→ **Source records**:
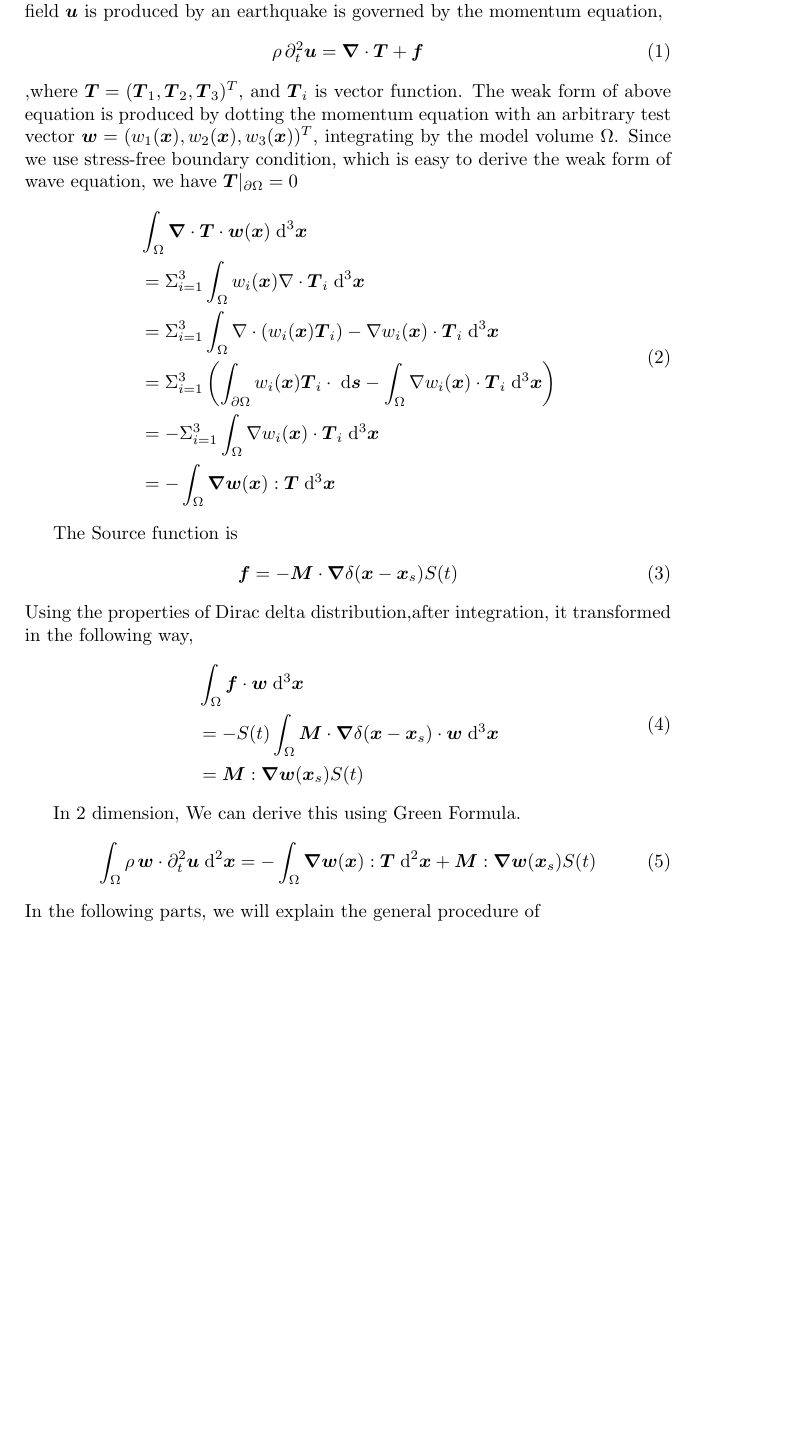
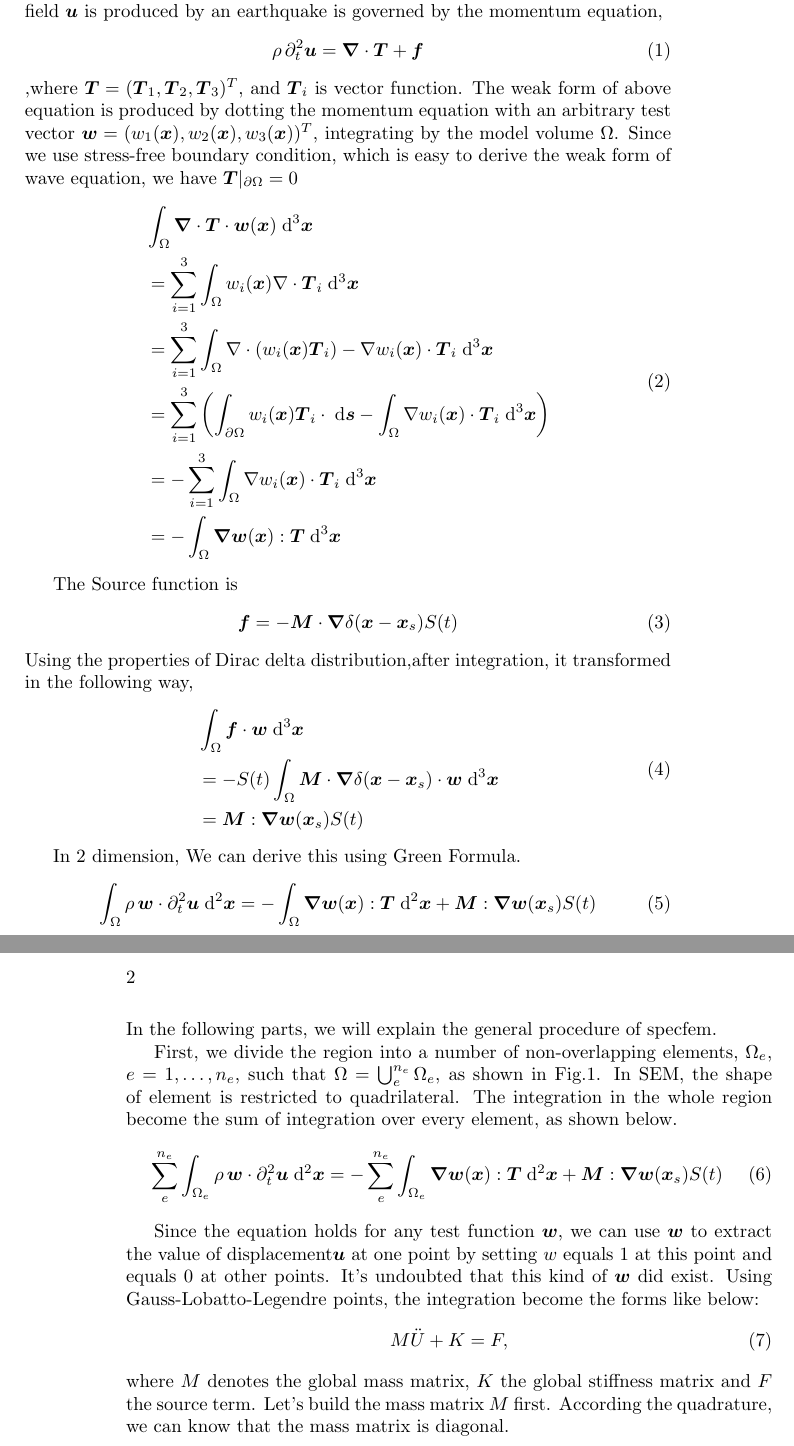
Before and after one commit to suzm/specfem2d_in_C, a LaTeX book (2d_sem_intro.tex): part of the page before the commit and two parts of pages 1 and 2 of 2 after it, the two joined at a grey line, cut so that both start at the same text, the shorter picture padded with empty space. Compiled offline with pdfLaTeX.

Commit message:
update doc and start mass matrix

```diff
--- a/2d_sem_intro.tex
+++ b/2d_sem_intro.tex
@@ -15,10 +15,10 @@
   \begin{equation}
   \begin{aligned}
   &\int_\Omega \boldsymbol{\nabla}\cdot\boldsymbol{T}\cdot\boldsymbol w(\boldsymbol{x})\;\mathrm{d}^3\boldsymbol{x}\\
-  & = \Sigma _{i=1}^3\int_\Omega w_i(\boldsymbol{x})\nabla\cdot\boldsymbol{T}_i\;\mathrm{d}^3\boldsymbol{x}\\
-  & = \Sigma_{i=1}^3\int_\Omega \nabla\cdot(w_i(\boldsymbol{x})\boldsymbol{T}_i) - \nabla w_i(\boldsymbol x) \cdot\boldsymbol T_i\;\mathrm{d}^3\boldsymbol{x}\\
-  & = \Sigma_{i=1}^3\left(\int_{\partial\Omega} w_i(\boldsymbol{x})\boldsymbol T_i \cdot \;\mathrm{d}\boldsymbol{s}-\int_\Omega\nabla w_i(\boldsymbol x) \cdot\boldsymbol T_i\;\mathrm{d}^3\boldsymbol{x} \right)\\
-  & = -\Sigma_{i=1}^3\int_\Omega\nabla w_i(\boldsymbol x) \cdot\boldsymbol T_i\;\mathrm{d}^3\boldsymbol{x}\\
+  & = \sum _{i=1}^3\int_\Omega w_i(\boldsymbol{x})\nabla\cdot\boldsymbol{T}_i\;\mathrm{d}^3\boldsymbol{x}\\
+  & = \sum_{i=1}^3\int_\Omega \nabla\cdot(w_i(\boldsymbol{x})\boldsymbol{T}_i) - \nabla w_i(\boldsymbol x) \cdot\boldsymbol T_i\;\mathrm{d}^3\boldsymbol{x}\\
+  & = \sum_{i=1}^3\left(\int_{\partial\Omega} w_i(\boldsymbol{x})\boldsymbol T_i \cdot \;\mathrm{d}\boldsymbol{s}-\int_\Omega\nabla w_i(\boldsymbol x) \cdot\boldsymbol T_i\;\mathrm{d}^3\boldsymbol{x} \right)\\
+  & = -\sum_{i=1}^3\int_\Omega\nabla w_i(\boldsymbol x) \cdot\boldsymbol T_i\;\mathrm{d}^3\boldsymbol{x}\\
   & = -\int_\Omega \boldsymbol{\nabla}\boldsymbol w(\boldsymbol x): \boldsymbol T\;\mathrm{d}^3\boldsymbol x
   \end{aligned}
   \end{equation}
@@ -40,7 +40,22 @@ In 2 dimension, We can derive this using Green Formula.
 \begin{equation}
  \int_\Omega \rho\,\boldsymbol w\cdot \partial_t^2\boldsymbol u\;\mathrm{d}^2\boldsymbol x = -\int_\Omega \boldsymbol{\nabla}\boldsymbol w(\boldsymbol x): \boldsymbol T\;\mathrm{d}^2\boldsymbol x + \boldsymbol{M}:\boldsymbol{\nabla w}(\boldsymbol x_s)S (t)
 \end{equation}
-In the following parts, we will explain the general procedure of
+In the following parts, we will explain the general procedure of specfem.
+
+First, we divide the region into  a number of non-overlapping elements, $\Omega_e$, $e=1, \ldots, n_e$, such that $\Omega=\bigcup_e^{n_e}\Omega_e$, as shown in Fig.1. In SEM, the shape of element is restricted to quadrilateral. The integration in the whole region become the sum of integration over every element, as shown below.
+\begin{equation}
+ \sum_e^{n_e}\int_{\Omega_e}  \rho\,\boldsymbol w\cdot \partial_t^2\boldsymbol u\;\mathrm{d}^2\boldsymbol x = -\sum_e^{n_e}\int_{\Omega_e} \boldsymbol{\nabla}\boldsymbol w(\boldsymbol x): \boldsymbol T\;\mathrm{d}^2\boldsymbol x + \boldsymbol{M}:\boldsymbol{\nabla w}(\boldsymbol x_s)S (t)
+\end{equation}
+
+Since the equation holds for any test function $\boldsymbol w$, we can use $\boldsymbol w$ to extract the value of displacement$\boldsymbol u$ at one point by setting $w$ equals 1 at this point and equals 0 at other points. It's undoubted that this kind of $\boldsymbol w$ did exist. Using Gauss-Lobatto-Legendre points, the integration become the forms like below:
+\begin{equation}
+ M\ddot U+K = F,
+\end{equation}
+where $M$ denotes the global mass matrix, $K$ the global stiffness matrix and $F$ the source term.
+Let's build the mass matrix $M$ first. According the quadrature, we can know that the mass matrix is diagonal.
+
+
+
 
 
 
```
Also changed, not shown: 2d_sem_intro.pdf, 2 other files.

→ **Work item**: Show, from the records above, every line that includes "mass".

→ **Output of the exercise**:
update doc and start mass matrix
+where $M$ denotes the global mass matrix, $K$ the global stiffness matrix and $F$ the source term.
+Let's build the mass matrix $M$ first. According the quadrature, we can know that the mass matrix is diagonal.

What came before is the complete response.